The review summarizes a three-step evidence-based strategy that physicians and other clinicians can use to integrate tobacco cessation treatment into routine medical practice in all settings: to ask patients about tobacco use, issue clear advice to quit, and offer treatment by prescribing medications and connecting patients directly to behavioral treatment resources. “Having a brief conversation with every patient who smokes is one of the most impactful actions a clinician can take,” says Rigotti. “It’s important to let patients know that it’s never too early or too late to benefit from quitting smoking.”
Rigotti is a professor of Medicine at Harvard Medical School and director of the MGH Tobacco Research and Treatment Center (TRTC), based in the Mongan Institute and Division of General Internal Medicine. Other authors of the review are Gina Kruse, MD, MPH, assistant professor of Medicine at Harvard Medical School and TRTC investigator, and Jamie Hartmann-Boyce, DPhil, and Jonathan Livingstone-Banks, PhD, of the University of Oxford.
An audio interview with Rigotti can be found on the JAMA website here.
About the Massachusetts General Hospital
Massachusetts General Hospital, founded in 1811, is the original and largest teaching hospital of Harvard Medical School. The Mass General Research Institute conducts the largest hospital-based research program in the nation, with annual research operations of more than $1 billion and comprises more than 9,500 researchers working across more than 30 institutes, centers and departments. In August 2021, Mass General was named #5 in the U.S. News & World Report list of “America’s Best Hospitals.”
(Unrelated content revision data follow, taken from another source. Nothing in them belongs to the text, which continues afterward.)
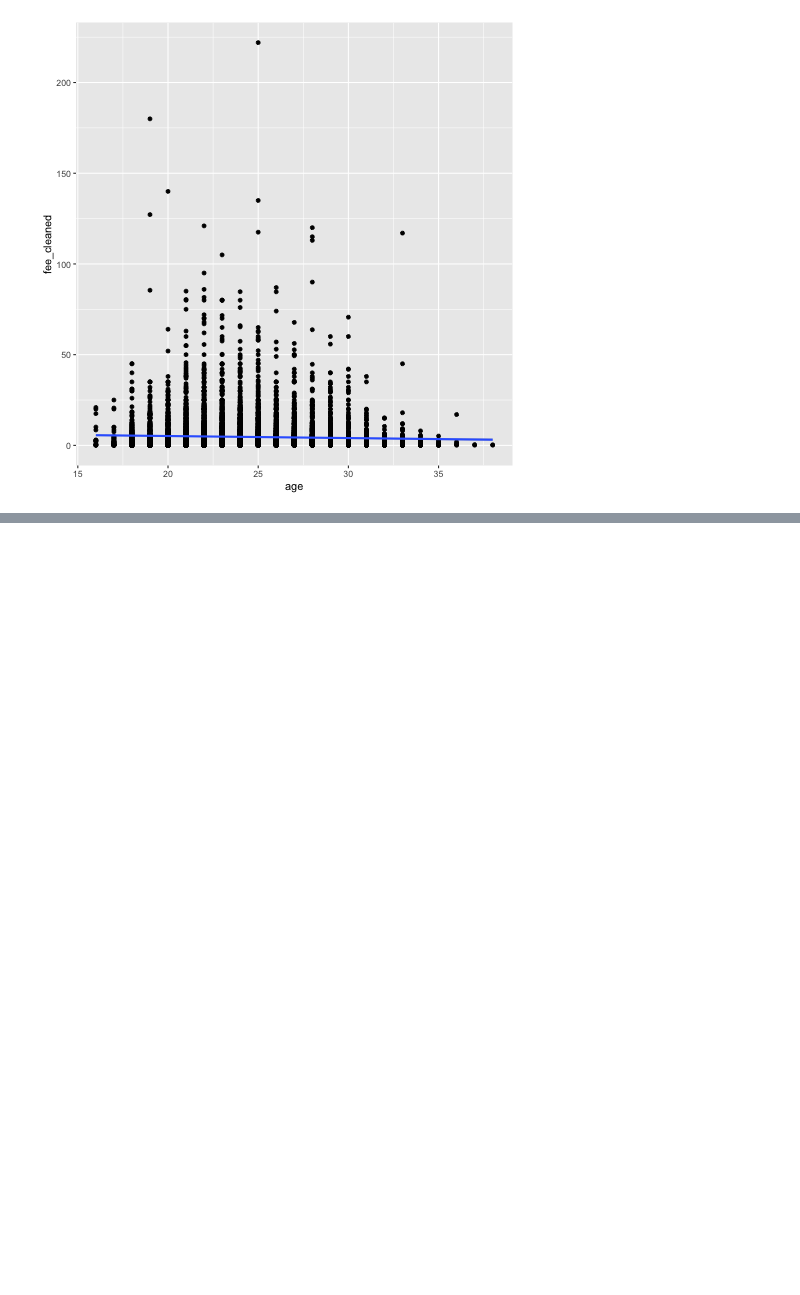
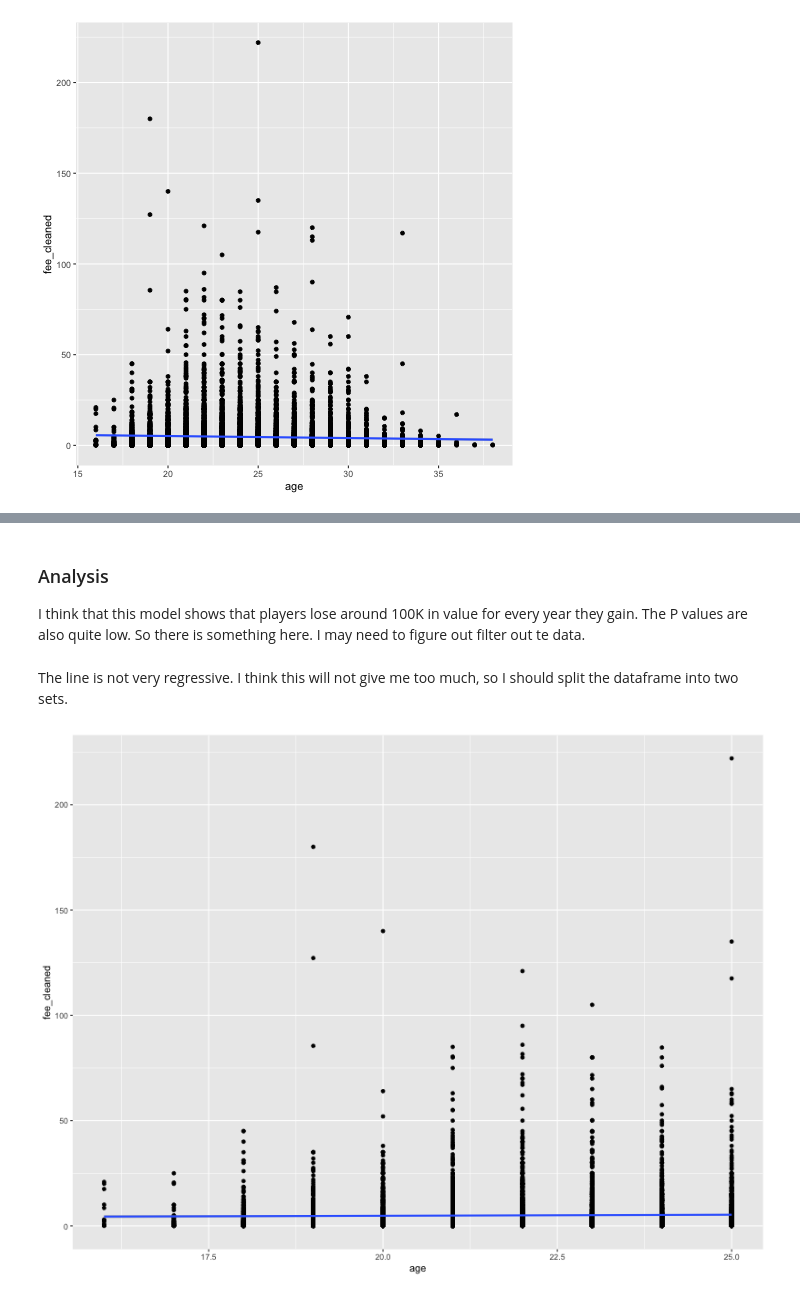
Before and after one commit to AhanPenkar/exploratory-football, a Jupyter notebook: Hypothesis.ipynb, the cells around one changed output, grey strips where cells are left out. Saved outputs shown, nothing was run; the diff lists cells and outputs as text; code cells hidden in the pictures; blank space fills up the shorter version.

```diff
--- a/Hypothesis.ipynb
+++ b/Hypothesis.ipynb
@@ -100,0 +105,18 @@ F-statistic:  17.7 on 1 and 10021 DF,  p-value: 2.612e-05
+# %% [markdown]
+### Analysis
+
+I think that this model shows that players lose around 100K in value for every year they gain. The P values are also quite low. So there is something here. I may need to figure out filter out te data.
+# %% [markdown]
+The line is not very regressive. I think this will not give me too much, so I should split the dataframe into two sets.
+# %%
+#Make two new dataframes with players before their peak and after their peak
+df_young = df[df['age'] < 26]
+df_old = df[df['age'] >= 26]
+# %%
+%%R -i df_young -w 800 -h 600
+
+ggplot(df_young, aes(x=age, y=fee_cleaned)) +
+    geom_point() +
+    geom_smooth(method='lm', formula= y~x)
+# %% [output]
+[figure, added]
```
Also changed, not shown: parts of 10 cells of this notebook.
About the University of Oxford
Oxford University has been placed number 1 in the Times Higher Education World University Rankings for the fifth year running, and at the heart of this success is our ground-breaking research and innovation. Oxford is world-famous for research excellence and home to some of the most talented people from across the globe. Our work helps the lives of millions, solving real-world problems through a huge network of partnerships and collaborations. The breadth and interdisciplinary nature of our research sparks imaginative and inventive insights and solutions.
Oxford University’s Medical Sciences Division is one of the largest biomedical research centres in Europe, with over 2,500 people involved in research and more than 2,800 students. The University is rated the best in the world for medicine and life sciences, and it is home to the UK’s top-ranked medical school. It has one of the largest clinical trial portfolios in the UK and great expertise in taking discoveries from the lab into the clinic. Partnerships with the local NHS Trusts enable patients to benefit from close links between medical research and healthcare delivery.
Within the division, the Nuffield Department of Primary Care Health Sciences is the largest, top-ranked centre for academic primary care in the UK and leads world-class research and training to rethink the way healthcare is delivered in general practice and other primary care settings. The department’s main research focus is on the prevention, early diagnosis and management of common illness, bringing together academics from many different backgrounds to work together to produce benefits for the NHS, for populations and for patients. www.phc.ox.ac.uk